There’s a “pool committee” in my community comprised of a group of volunteers who conduct rigorous cleanings of the pool and patio furniture so residents can enjoy it over the summer. The chair of the committee makes a loud declaration whenever new people enter the gates and reminds them of the pool rules regarding limited capacity, etc. He begins every announcement by stating, “There’s still a pandemic going on.” As Congress continues to engage in partisan politics, they could benefit from this reminder.
For many students, this back-to-school season brings with it a host of new and unprecedented challenges to achieving educational goals.

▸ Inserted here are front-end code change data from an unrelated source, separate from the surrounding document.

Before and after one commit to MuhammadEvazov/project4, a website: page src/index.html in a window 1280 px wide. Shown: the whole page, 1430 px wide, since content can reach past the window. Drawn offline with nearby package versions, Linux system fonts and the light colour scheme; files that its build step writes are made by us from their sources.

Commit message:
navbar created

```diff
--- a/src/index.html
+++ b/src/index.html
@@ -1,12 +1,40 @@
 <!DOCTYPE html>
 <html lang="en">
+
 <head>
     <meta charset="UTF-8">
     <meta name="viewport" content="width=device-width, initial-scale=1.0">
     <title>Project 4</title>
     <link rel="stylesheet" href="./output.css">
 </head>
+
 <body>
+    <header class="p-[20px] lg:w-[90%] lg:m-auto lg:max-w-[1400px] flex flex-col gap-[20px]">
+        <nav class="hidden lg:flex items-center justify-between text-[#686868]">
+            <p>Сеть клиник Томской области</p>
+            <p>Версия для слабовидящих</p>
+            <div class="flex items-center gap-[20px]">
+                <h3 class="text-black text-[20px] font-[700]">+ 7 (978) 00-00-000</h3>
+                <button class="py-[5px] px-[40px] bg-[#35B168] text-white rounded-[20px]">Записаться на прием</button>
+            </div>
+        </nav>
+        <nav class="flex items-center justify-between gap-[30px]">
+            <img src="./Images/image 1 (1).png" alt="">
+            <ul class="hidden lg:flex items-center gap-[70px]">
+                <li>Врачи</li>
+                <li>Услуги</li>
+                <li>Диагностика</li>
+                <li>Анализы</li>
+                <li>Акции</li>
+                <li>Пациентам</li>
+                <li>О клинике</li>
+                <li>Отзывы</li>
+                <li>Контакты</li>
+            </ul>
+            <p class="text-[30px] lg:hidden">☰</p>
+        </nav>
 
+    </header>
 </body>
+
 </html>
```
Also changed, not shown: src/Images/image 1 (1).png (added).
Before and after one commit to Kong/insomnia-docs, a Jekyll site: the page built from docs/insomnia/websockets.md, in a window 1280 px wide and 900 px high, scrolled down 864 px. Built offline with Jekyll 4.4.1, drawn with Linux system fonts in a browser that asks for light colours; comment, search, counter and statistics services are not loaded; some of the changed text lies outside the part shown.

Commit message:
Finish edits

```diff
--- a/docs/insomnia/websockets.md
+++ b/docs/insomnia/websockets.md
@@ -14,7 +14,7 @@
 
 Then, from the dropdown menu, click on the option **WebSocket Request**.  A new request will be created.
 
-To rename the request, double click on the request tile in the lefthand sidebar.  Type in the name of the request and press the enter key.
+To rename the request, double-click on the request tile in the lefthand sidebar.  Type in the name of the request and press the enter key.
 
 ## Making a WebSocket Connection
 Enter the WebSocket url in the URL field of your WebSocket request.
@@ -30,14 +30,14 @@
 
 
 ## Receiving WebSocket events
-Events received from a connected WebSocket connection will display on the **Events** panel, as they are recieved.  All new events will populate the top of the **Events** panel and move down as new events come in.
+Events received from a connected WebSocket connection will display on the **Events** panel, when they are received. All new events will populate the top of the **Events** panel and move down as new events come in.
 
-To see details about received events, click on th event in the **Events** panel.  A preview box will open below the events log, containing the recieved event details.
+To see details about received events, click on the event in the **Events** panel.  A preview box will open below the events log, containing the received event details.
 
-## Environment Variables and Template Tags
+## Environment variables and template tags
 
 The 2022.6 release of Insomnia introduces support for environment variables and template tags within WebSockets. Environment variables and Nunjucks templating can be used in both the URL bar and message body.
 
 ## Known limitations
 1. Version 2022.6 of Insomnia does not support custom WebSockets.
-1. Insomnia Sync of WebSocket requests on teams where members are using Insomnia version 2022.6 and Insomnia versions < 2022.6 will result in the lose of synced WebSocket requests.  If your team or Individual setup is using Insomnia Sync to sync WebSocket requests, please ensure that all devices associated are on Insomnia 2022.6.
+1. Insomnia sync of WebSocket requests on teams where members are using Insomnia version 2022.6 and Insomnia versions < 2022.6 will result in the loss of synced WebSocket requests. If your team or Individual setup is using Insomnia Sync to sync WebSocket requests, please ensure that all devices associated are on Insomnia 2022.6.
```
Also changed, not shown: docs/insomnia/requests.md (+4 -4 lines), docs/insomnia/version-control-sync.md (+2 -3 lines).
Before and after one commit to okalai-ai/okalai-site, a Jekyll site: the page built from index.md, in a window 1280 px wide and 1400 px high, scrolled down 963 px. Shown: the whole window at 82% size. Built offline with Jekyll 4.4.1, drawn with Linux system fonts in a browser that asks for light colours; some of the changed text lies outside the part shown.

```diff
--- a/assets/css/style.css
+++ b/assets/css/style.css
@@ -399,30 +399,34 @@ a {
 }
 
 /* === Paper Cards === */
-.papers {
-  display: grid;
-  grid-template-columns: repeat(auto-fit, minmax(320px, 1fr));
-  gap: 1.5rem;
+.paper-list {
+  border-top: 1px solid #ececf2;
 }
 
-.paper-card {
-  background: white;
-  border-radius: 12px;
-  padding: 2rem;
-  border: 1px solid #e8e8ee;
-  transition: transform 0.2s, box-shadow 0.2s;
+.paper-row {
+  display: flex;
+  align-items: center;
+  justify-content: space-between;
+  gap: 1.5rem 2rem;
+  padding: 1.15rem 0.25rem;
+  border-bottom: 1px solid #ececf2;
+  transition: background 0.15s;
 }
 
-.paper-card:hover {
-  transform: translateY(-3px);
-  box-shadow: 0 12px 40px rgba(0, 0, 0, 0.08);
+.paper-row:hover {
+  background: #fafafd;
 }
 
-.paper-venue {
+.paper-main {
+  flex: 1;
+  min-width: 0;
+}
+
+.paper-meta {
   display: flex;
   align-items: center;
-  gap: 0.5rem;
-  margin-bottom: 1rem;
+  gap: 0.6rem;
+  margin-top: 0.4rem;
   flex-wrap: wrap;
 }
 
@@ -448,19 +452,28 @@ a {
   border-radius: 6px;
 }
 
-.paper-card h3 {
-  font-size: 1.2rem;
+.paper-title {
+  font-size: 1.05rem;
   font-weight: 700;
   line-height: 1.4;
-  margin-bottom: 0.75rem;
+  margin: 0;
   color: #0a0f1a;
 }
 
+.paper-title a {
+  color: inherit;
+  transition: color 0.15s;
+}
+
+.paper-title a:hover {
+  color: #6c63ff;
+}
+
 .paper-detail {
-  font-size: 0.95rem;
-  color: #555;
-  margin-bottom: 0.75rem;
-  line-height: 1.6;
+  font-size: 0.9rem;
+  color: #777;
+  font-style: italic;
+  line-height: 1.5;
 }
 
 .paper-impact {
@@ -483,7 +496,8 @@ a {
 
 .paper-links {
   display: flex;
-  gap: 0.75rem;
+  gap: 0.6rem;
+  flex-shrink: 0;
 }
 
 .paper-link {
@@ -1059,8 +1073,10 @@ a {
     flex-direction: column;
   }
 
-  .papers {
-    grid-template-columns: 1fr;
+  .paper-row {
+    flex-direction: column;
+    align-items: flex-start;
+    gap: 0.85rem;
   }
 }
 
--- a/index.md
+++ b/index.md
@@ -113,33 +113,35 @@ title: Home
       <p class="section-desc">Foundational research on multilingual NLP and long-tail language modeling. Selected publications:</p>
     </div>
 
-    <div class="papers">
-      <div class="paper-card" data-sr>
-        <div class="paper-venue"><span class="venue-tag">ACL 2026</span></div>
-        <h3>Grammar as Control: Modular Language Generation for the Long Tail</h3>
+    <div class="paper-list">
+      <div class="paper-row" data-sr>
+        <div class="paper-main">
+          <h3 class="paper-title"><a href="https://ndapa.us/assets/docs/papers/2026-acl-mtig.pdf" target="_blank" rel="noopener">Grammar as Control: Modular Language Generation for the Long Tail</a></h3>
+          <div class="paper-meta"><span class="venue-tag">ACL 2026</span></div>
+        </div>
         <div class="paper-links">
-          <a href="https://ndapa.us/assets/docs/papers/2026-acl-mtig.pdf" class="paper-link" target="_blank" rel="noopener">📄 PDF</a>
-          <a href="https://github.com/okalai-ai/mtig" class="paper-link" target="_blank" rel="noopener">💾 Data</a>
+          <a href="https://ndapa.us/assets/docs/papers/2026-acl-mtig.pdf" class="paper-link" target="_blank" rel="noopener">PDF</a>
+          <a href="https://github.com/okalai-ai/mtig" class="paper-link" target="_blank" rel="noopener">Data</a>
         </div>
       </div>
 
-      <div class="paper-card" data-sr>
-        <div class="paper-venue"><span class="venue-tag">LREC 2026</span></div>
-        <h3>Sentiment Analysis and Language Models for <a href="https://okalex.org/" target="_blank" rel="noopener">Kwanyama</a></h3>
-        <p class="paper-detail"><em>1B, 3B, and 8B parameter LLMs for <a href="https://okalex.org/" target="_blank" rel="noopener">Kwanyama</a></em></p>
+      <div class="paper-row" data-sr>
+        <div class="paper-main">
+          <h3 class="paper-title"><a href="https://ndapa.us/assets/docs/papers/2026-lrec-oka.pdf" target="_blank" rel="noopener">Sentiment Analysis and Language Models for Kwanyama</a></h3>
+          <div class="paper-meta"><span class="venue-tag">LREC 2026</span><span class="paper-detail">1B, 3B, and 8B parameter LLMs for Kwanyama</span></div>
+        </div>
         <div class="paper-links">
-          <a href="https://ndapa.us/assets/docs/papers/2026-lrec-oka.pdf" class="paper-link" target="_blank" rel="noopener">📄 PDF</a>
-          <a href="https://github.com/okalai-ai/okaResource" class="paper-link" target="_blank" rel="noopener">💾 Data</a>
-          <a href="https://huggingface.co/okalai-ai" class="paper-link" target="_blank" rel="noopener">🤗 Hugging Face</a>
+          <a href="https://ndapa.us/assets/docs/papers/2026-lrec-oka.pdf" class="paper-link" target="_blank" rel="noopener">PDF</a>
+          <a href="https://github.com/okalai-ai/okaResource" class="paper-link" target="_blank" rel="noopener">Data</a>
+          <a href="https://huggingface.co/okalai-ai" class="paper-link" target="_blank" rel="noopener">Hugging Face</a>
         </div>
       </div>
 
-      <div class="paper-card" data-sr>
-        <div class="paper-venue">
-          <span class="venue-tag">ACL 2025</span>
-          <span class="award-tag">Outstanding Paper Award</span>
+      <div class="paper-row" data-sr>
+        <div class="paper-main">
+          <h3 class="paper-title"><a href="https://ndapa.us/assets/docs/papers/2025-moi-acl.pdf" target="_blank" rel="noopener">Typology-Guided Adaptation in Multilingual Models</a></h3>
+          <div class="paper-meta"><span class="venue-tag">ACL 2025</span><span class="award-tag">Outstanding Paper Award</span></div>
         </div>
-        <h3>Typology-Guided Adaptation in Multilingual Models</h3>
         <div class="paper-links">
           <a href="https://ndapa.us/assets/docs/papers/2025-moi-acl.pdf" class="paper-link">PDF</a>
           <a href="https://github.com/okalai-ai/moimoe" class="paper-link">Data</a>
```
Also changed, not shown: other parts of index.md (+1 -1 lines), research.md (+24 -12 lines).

Across the country, local Goodwill organizations have partnered with community colleges to support low-income and non-traditional students in accessing and completing programs that lead to in-demand credentials.
At the time of this writing, the Republican National Convention (RNC) is wrapping up. The RNC came on the heels of the Democratic National Convention (DNC), which convened last week. Thomas Jefferson once wrote that a well-informed electorate is a prerequisite to democracy, and we encourage you to read through the priorities and platforms that were unveiled during the conventions.
The year 2020 marks the 100th anniversary of the passage of the 19th Amendment, guaranteeing and protecting women's constitutional right to vote. Just over 55 years ago, during the height of the Civil Rights Movement, the Voting Rights Act was signed into law by President Lyndon Johnson. I've always enjoyed the process of voting, reflecting on the sacrifices people have made so I can exercise my right, chatting with neighbors from my community, thanking poll workers and campaign staff, and of course receiving my "I voted" sticker.